[Revision comparison data]
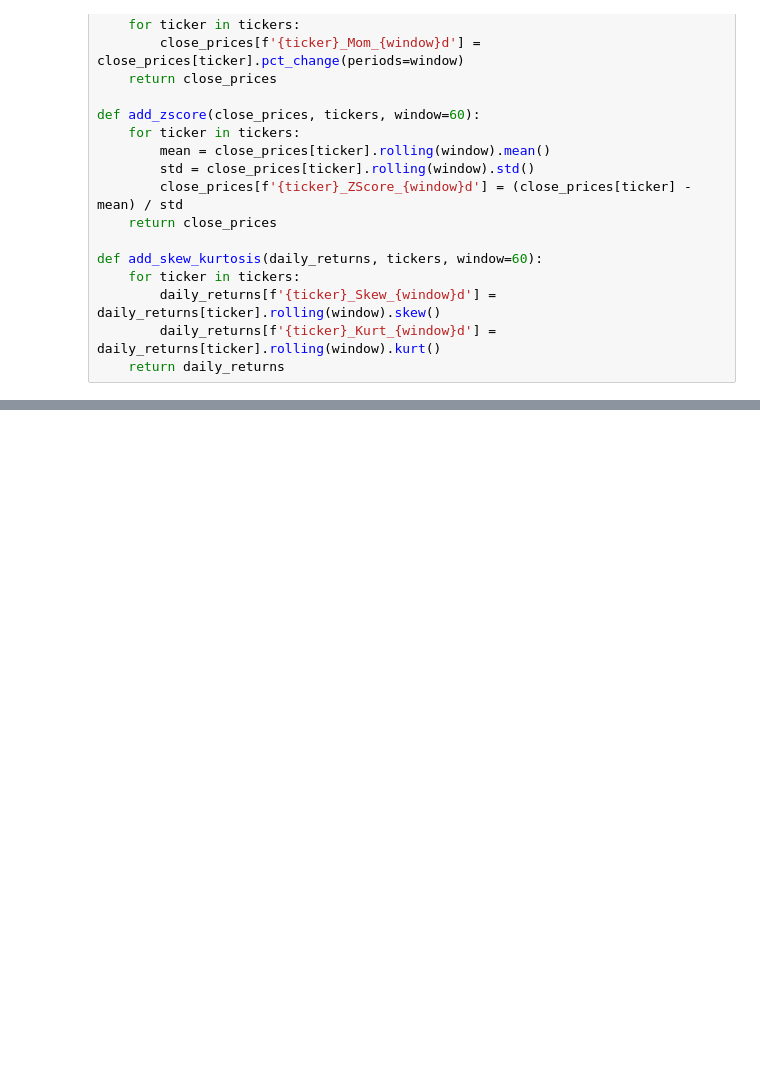
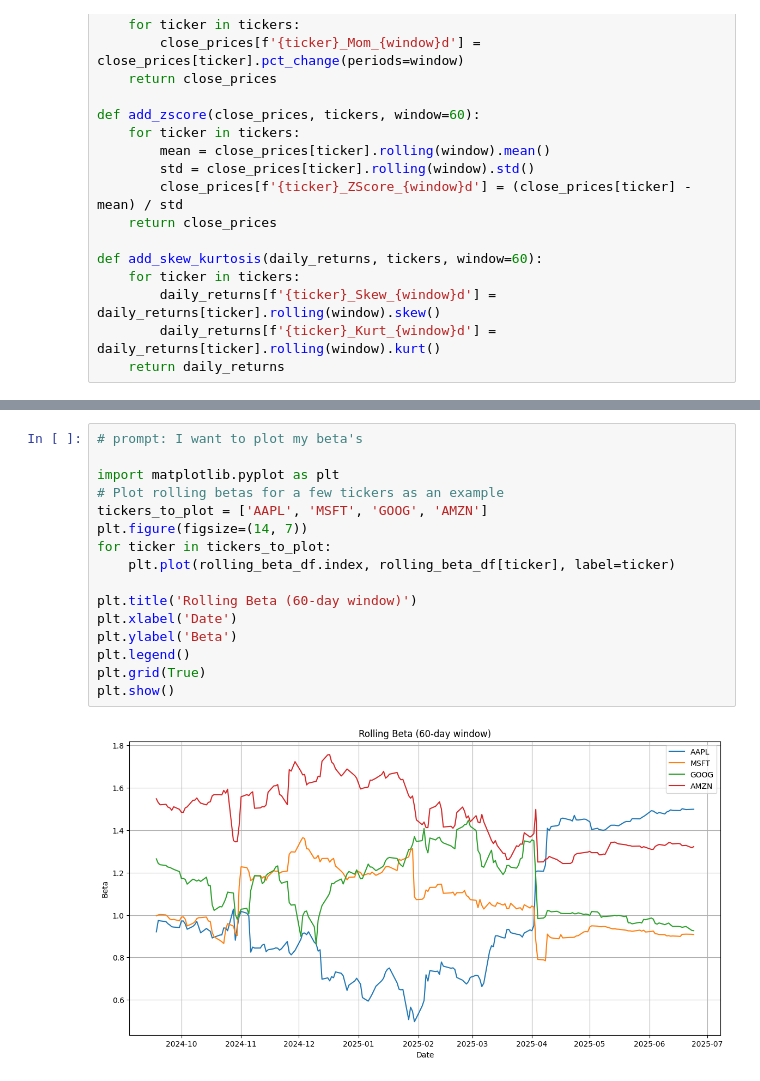
Before and after one commit to klabak436/yf_knn, a Jupyter notebook: mean_reversion_knn.ipynb, the cells around one changed output, grey strips where cells are left out. Drawn from its saved outputs; the diff is of its cells as text; blank space fills up the shorter version.

```diff
--- a/mean_reversion_knn.ipynb
+++ b/mean_reversion_knn.ipynb
@@ -67,0 +150,18 @@ print(f'\nSkewness and Kurtosis of Daily Returns (60 days):\n{daily_returns.filt
+# %%
+# prompt: I want to plot my beta's
+
+import matplotlib.pyplot as plt
+# Plot rolling betas for a few tickers as an example
+tickers_to_plot = ['AAPL', 'MSFT', 'GOOG', 'AMZN']
+plt.figure(figsize=(14, 7))
+for ticker in tickers_to_plot:
+    plt.plot(rolling_beta_df.index, rolling_beta_df[ticker], label=ticker)
+
+plt.title('Rolling Beta (60-day window)')
+plt.xlabel('Date')
+plt.ylabel('Beta')
+plt.legend()
+plt.grid(True)
+plt.show()
+# %% [output]
+[figure, added]
```
Also changed, not shown: parts of 6 cells of this notebook.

◆ **Task description**
How many lines in the records hold the string "ipynb"? Reply with the number only.

◆ **Answer for this exercise**
3